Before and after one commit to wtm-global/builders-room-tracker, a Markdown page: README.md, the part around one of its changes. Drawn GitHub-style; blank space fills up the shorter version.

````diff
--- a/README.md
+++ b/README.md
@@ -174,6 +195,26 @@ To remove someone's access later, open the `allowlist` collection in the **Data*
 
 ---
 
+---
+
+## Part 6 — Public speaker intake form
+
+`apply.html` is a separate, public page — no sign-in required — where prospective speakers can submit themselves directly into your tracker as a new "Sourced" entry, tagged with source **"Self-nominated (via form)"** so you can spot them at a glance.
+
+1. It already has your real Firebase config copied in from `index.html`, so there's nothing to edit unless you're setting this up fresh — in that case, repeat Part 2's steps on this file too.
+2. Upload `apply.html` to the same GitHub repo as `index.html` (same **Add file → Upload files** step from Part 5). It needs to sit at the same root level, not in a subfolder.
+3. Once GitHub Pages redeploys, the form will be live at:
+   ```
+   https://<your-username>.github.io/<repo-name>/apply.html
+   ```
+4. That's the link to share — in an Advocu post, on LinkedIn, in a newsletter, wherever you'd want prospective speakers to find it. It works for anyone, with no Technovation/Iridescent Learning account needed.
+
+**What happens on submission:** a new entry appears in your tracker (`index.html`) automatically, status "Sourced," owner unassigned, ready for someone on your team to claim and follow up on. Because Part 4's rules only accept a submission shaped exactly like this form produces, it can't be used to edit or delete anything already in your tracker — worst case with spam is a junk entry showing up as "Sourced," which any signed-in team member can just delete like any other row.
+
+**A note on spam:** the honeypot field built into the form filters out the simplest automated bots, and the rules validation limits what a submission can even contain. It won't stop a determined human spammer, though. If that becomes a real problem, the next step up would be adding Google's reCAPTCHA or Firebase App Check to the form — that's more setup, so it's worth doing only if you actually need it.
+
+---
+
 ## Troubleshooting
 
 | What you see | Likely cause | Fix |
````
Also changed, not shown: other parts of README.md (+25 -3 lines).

___

| PROBLEM DETAILS |
The expected output is an exact copy of all the records above.

| SOLUTION TO THIS EXERCISE |
Before and after one commit to wtm-global/builders-room-tracker, a Markdown page: README.md, the part around one of its changes. Drawn GitHub-style; blank space fills up the shorter version.

````diff
--- a/README.md
+++ b/README.md
@@ -174,6 +195,26 @@ To remove someone's access later, open the `allowlist` collection in the **Data*
 
 ---
 
+---
+
+## Part 6 — Public speaker intake form
+
+`apply.html` is a separate, public page — no sign-in required — where prospective speakers can submit themselves directly into your tracker as a new "Sourced" entry, tagged with source **"Self-nominated (via form)"** so you can spot them at a glance.
+
+1. It already has your real Firebase config copied in from `index.html`, so there's nothing to edit unless you're setting this up fresh — in that case, repeat Part 2's steps on this file too.
+2. Upload `apply.html` to the same GitHub repo as `index.html` (same **Add file → Upload files** step from Part 5). It needs to sit at the same root level, not in a subfolder.
+3. Once GitHub Pages redeploys, the form will be live at:
+   ```
+   https://<your-username>.github.io/<repo-name>/apply.html
+   ```
+4. That's the link to share — in an Advocu post, on LinkedIn, in a newsletter, wherever you'd want prospective speakers to find it. It works for anyone, with no Technovation/Iridescent Learning account needed.
+
+**What happens on submission:** a new entry appears in your tracker (`index.html`) automatically, status "Sourced," owner unassigned, ready for someone on your team to claim and follow up on. Because Part 4's rules only accept a submission shaped exactly like this form produces, it can't be used to edit or delete anything already in your tracker — worst case with spam is a junk entry showing up as "Sourced," which any signed-in team member can just delete like any other row.
+
+**A note on spam:** the honeypot field built into the form filters out the simplest automated bots, and the rules validation limits what a submission can even contain. It won't stop a determined human spammer, though. If that becomes a real problem, the next step up would be adding Google's reCAPTCHA or Firebase App Check to the form — that's more setup, so it's worth doing only if you actually need it.
+
+---
+
 ## Troubleshooting
 
 | What you see | Likely cause | Fix |
````
Also changed, not shown: other parts of README.md (+25 -3 lines).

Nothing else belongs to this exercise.